§ **Source data**
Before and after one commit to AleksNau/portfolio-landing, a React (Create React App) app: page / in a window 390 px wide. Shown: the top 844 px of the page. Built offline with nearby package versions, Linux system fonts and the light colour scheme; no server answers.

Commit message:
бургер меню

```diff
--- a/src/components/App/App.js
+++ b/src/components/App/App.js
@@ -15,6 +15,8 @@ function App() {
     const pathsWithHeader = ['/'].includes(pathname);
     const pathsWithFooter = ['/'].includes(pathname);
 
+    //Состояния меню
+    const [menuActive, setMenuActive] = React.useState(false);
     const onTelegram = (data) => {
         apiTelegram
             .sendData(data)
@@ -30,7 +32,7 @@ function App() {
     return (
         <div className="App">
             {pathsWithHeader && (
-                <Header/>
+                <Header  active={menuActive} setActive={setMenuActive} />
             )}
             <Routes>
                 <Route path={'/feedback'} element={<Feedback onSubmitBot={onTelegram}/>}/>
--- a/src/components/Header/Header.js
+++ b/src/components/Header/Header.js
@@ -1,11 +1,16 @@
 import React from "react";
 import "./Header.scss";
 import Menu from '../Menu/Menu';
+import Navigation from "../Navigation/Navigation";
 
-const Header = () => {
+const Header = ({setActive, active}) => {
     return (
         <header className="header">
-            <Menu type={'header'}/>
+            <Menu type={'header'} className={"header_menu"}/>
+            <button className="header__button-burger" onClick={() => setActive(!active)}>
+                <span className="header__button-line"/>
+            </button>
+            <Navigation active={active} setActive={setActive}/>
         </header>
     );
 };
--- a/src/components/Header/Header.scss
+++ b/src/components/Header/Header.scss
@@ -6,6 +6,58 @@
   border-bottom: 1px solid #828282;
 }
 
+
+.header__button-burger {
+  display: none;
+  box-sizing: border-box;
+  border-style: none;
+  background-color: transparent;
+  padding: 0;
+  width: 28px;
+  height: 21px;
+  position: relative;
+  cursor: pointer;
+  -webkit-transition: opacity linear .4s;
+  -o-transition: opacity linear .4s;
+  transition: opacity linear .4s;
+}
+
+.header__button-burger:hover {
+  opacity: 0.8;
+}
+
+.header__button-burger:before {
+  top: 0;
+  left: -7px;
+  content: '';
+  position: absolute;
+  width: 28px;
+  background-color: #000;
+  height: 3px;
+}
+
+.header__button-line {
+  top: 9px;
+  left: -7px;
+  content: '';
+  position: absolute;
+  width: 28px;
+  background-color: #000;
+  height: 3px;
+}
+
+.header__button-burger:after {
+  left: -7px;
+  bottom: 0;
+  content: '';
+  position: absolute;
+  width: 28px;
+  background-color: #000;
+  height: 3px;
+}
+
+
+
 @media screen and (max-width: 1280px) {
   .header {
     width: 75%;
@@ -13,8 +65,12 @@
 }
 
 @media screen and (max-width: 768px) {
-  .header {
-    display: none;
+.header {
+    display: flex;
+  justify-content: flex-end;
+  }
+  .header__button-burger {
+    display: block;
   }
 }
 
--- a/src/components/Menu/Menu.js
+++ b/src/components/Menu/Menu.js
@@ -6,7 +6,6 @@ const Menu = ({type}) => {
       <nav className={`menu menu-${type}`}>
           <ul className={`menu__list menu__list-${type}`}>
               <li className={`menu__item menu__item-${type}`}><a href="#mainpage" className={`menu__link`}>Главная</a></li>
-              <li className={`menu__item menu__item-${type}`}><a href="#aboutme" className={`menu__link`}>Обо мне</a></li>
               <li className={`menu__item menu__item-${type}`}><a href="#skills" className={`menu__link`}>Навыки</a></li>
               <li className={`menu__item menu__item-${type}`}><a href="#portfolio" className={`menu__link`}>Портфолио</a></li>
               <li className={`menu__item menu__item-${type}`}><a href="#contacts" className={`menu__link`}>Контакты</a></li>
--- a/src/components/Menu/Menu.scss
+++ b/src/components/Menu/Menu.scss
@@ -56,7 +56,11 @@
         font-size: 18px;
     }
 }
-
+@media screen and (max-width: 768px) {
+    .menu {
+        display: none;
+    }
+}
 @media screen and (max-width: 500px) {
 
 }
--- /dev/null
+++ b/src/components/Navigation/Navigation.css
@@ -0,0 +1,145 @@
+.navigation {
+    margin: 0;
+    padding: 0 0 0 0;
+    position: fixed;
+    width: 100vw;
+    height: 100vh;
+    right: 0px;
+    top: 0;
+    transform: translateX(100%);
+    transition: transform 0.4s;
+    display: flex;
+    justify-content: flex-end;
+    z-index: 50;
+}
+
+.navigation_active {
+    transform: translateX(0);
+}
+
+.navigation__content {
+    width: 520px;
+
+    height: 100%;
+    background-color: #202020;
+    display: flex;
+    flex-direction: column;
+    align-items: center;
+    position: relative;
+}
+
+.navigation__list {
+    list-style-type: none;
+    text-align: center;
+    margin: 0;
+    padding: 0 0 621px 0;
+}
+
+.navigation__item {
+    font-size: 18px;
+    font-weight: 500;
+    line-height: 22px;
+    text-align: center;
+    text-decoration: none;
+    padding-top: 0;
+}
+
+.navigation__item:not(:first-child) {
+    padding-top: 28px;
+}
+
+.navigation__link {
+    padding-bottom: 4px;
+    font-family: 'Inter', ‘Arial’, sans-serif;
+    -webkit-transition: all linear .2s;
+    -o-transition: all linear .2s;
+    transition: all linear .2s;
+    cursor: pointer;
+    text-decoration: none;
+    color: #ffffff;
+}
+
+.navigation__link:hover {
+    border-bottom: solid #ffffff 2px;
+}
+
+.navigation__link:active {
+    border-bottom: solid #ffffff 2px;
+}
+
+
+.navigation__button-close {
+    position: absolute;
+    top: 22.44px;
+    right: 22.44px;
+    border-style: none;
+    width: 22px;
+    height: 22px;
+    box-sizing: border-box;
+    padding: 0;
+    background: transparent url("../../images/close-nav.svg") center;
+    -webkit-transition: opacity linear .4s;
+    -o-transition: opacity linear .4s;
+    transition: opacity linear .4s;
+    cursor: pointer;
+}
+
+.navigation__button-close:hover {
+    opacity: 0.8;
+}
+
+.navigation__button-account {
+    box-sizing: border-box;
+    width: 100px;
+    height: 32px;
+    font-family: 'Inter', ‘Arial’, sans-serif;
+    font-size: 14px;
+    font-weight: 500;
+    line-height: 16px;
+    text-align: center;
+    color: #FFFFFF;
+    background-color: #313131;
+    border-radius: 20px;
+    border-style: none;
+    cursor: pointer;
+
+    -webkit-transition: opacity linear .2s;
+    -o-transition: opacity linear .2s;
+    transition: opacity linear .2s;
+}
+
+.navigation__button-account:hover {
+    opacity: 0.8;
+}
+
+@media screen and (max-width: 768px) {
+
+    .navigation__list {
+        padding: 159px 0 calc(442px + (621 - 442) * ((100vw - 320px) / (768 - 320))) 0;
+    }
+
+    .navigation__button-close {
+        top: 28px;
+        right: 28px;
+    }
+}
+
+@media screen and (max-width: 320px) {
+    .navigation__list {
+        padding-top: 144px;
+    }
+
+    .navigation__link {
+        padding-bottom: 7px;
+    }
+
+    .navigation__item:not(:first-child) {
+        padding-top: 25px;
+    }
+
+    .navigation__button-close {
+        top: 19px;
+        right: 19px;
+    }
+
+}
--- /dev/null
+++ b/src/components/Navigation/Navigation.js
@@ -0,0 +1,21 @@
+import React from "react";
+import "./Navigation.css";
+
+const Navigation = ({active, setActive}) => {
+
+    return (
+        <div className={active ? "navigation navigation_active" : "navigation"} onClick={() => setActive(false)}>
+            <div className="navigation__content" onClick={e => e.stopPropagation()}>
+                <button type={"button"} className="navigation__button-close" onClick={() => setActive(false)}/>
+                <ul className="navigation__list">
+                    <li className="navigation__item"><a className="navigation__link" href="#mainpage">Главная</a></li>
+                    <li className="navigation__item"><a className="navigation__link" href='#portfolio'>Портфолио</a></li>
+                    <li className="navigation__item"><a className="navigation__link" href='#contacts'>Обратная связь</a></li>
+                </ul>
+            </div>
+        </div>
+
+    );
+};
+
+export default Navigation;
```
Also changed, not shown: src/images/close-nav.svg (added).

§ **Directions for this task**
Every line with the string "color" in the material should be returned.

§ **Task output**
+  background-color: transparent;
+  background-color: #000;
+  background-color: #000;
+  background-color: #000;
+    background-color: #202020;
+    color: #ffffff;
+    color: #FFFFFF;
+    background-color: #313131;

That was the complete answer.